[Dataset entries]

····················

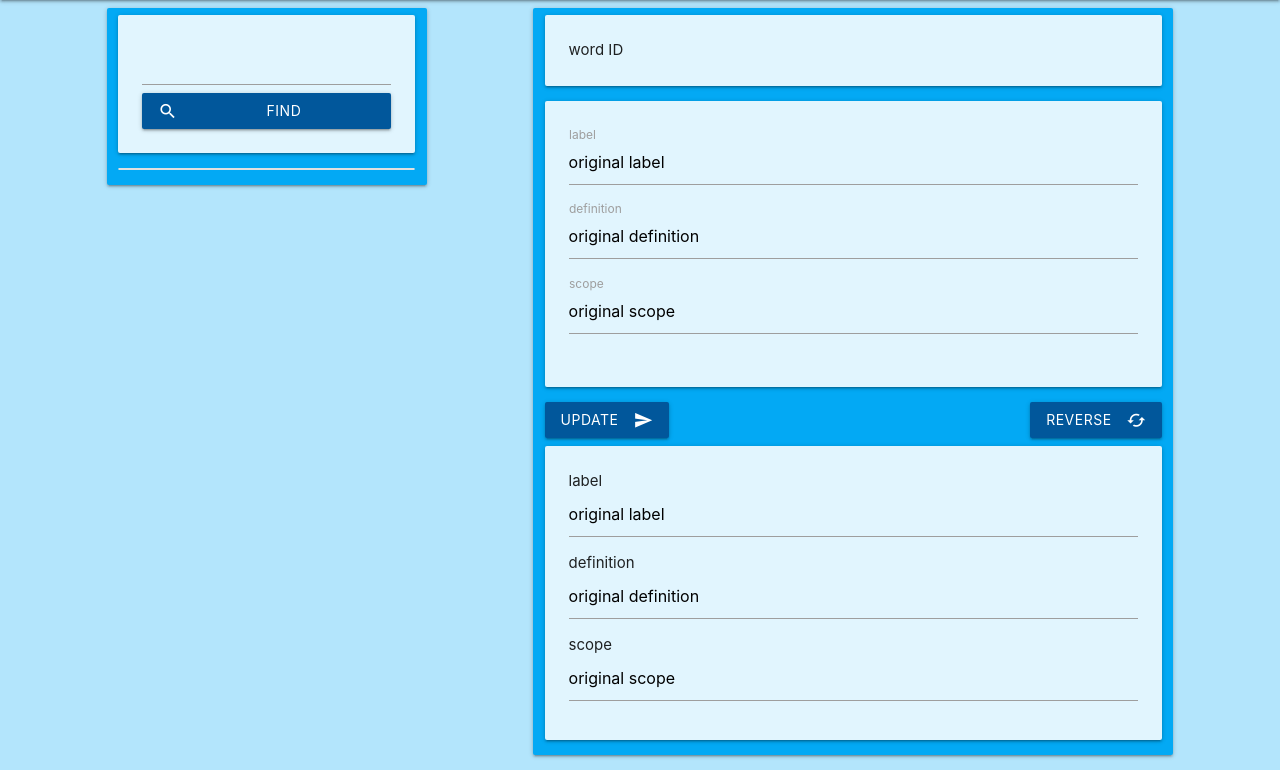
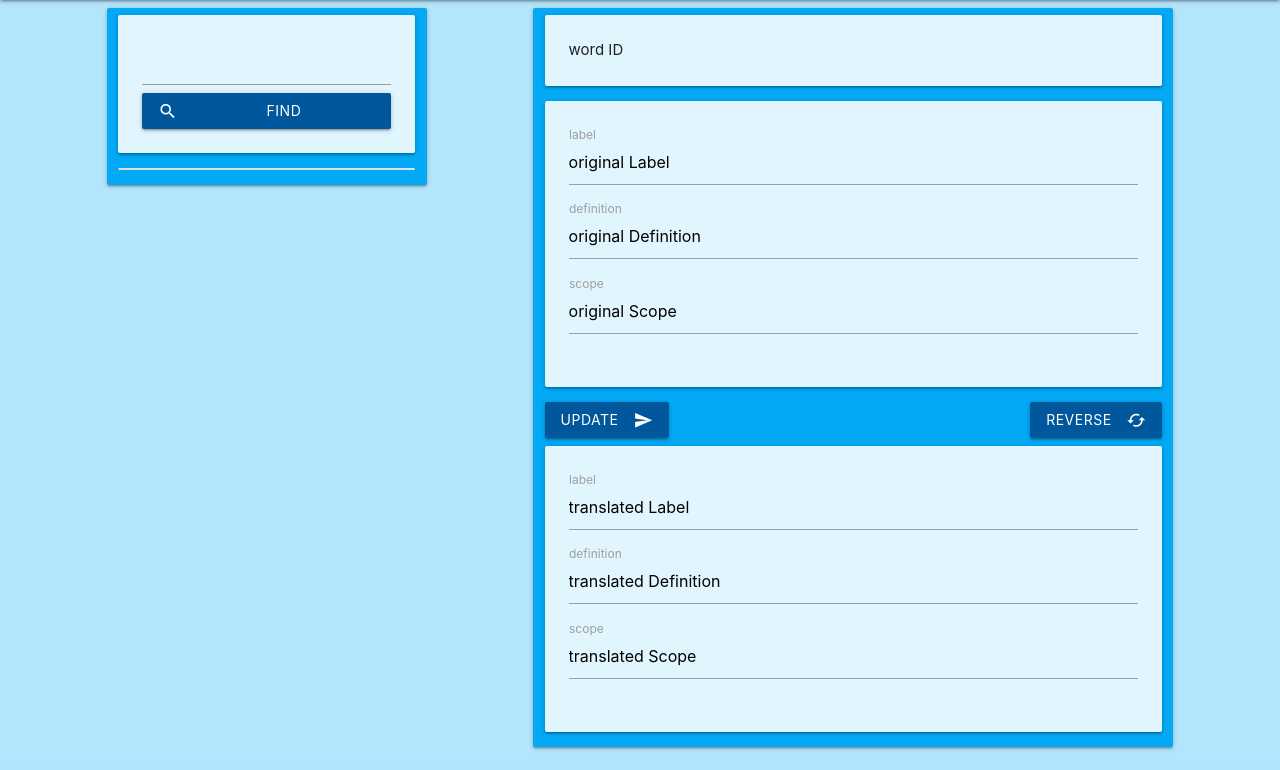
Before and after one commit to EbrithilNogare/thesaurus, a PHP site: page / in a window 1280 px wide. Shown: the part 64-834 px from the top of the page. Run offline with PHP 8.4, Linux system fonts and the light colour scheme; tables that the repository leaves empty or names only in its code hold one stand-in row (values such as "Sample post").

Commit message:
moduling

```diff
--- a/scripts/main.js
+++ b/scripts/main.js
@@ -0,0 +1,4 @@
+document.addEventListener('DOMContentLoaded', function() {
+    var elems = document.querySelectorAll('.tooltipped');
+    var instances = M.Tooltip.init(elems, {enterDelay:1000});
+  });
--- a/templates/translator.php
+++ b/templates/translator.php
@@ -14,22 +14,7 @@ class Translator{
 				<div>word ID</div>
 			</div>
 
-			<div class="card-panel light-blue lighten-5">
-				<div class="input-field">
-					<textarea id="textarea1" class="materialize-textarea">original label</textarea>
-					<label for="textarea1">label</label>
-				</div>
-
-				<div class="input-field">
-					<textarea id="textarea1" class="materialize-textarea">original definition</textarea>
-					<label for="textarea1">definition</label>
-				</div>
-
-				<div class="input-field">
-					<textarea id="textarea1" class="materialize-textarea">original scope</textarea>
-					<label for="textarea1">scope</label>
-				</div>
-			</div>
+			{$this->translatorFieldset("original Label","original Definition","original Scope")}
 
 			<div>
 				<button class="btn light-blue darken-4 waves-effect waves-light">
@@ -42,22 +27,32 @@ class Translator{
 				</button>
 			</div>
 
-			<div class="card-panel light-blue lighten-5">
-				<div>
-					<div>label</div>
-					<textarea class="materialize-textarea">original label</textarea>
-				</div>
+			{$this->translatorFieldset("translated Label","translated Definition","translated Scope")}
 
-				<div>
-					<div>definition</div>
-					<textarea
-						class="materialize-textarea">original definition</textarea>
-				</div>
+		</div>
+HTML;
+	}
 
-				<div>
-					<div>scope</div>
-					<textarea class="materialize-textarea">original scope</textarea>
-				</div>
+	function translatorFieldset($label, $definition, $scope){
+		$label = htmlentities($label);
+		$definition = htmlentities($definition);
+		$scope = htmlentities($scope);
+
+		return <<<HTML
+		<div class="card-panel light-blue lighten-5">
+			<div class="input-field">
+				<textarea id="textarea1" class="materialize-textarea">$label</textarea>
+				<label for="textarea1">label</label>
+			</div>
+
+			<div class="input-field">
+				<textarea id="textarea1" class="materialize-textarea">$definition</textarea>
+				<label for="textarea1">definition</label>
+			</div>
+
+			<div class="input-field">
+				<textarea id="textarea1" class="materialize-textarea">$scope</textarea>
+				<label for="textarea1">scope</label>
 			</div>
 		</div>
 HTML;
```
Also changed, not shown: templates/navigation.php (+31 -18 lines), templates/components/translationFielset.html (deleted).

····················

ABOUT THIS EXERCISE: Nothing but the records, restated word for word and stripped of images, belongs in the answer.

PROBLEM SOLUTION:
Before and after one commit to EbrithilNogare/thesaurus, a PHP site: page / in a window 1280 px wide. Shown: the part 64-834 px from the top of the page. Run offline with PHP 8.4, Linux system fonts and the light colour scheme; tables that the repository leaves empty or names only in its code hold one stand-in row (values such as "Sample post").

Commit message:
moduling

```diff
--- a/scripts/main.js
+++ b/scripts/main.js
@@ -0,0 +1,4 @@
+document.addEventListener('DOMContentLoaded', function() {
+    var elems = document.querySelectorAll('.tooltipped');
+    var instances = M.Tooltip.init(elems, {enterDelay:1000});
+  });
--- a/templates/translator.php
+++ b/templates/translator.php
@@ -14,22 +14,7 @@ class Translator{
 				<div>word ID</div>
 			</div>
 
-			<div class="card-panel light-blue lighten-5">
-				<div class="input-field">
-					<textarea id="textarea1" class="materialize-textarea">original label</textarea>
-					<label for="textarea1">label</label>
-				</div>
-
-				<div class="input-field">
-					<textarea id="textarea1" class="materialize-textarea">original definition</textarea>
-					<label for="textarea1">definition</label>
-				</div>
-
-				<div class="input-field">
-					<textarea id="textarea1" class="materialize-textarea">original scope</textarea>
-					<label for="textarea1">scope</label>
-				</div>
-			</div>
+			{$this->translatorFieldset("original Label","original Definition","original Scope")}
 
 			<div>
 				<button class="btn light-blue darken-4 waves-effect waves-light">
@@ -42,22 +27,32 @@ class Translator{
 				</button>
 			</div>
 
-			<div class="card-panel light-blue lighten-5">
-				<div>
-					<div>label</div>
-					<textarea class="materialize-textarea">original label</textarea>
-				</div>
+			{$this->translatorFieldset("translated Label","translated Definition","translated Scope")}
 
-				<div>
-					<div>definition</div>
-					<textarea
-						class="materialize-textarea">original definition</textarea>
-				</div>
+		</div>
+HTML;
+	}
 
-				<div>
-					<div>scope</div>
-					<textarea class="materialize-textarea">original scope</textarea>
-				</div>
+	function translatorFieldset($label, $definition, $scope){
+		$label = htmlentities($label);
+		$definition = htmlentities($definition);
+		$scope = htmlentities($scope);
+
+		return <<<HTML
+		<div class="card-panel light-blue lighten-5">
+			<div class="input-field">
+				<textarea id="textarea1" class="materialize-textarea">$label</textarea>
+				<label for="textarea1">label</label>
+			</div>
+
+			<div class="input-field">
+				<textarea id="textarea1" class="materialize-textarea">$definition</textarea>
+				<label for="textarea1">definition</label>
+			</div>
+
+			<div class="input-field">
+				<textarea id="textarea1" class="materialize-textarea">$scope</textarea>
+				<label for="textarea1">scope</label>
 			</div>
 		</div>
 HTML;
```
Also changed, not shown: templates/navigation.php (+31 -18 lines), templates/components/translationFielset.html (deleted).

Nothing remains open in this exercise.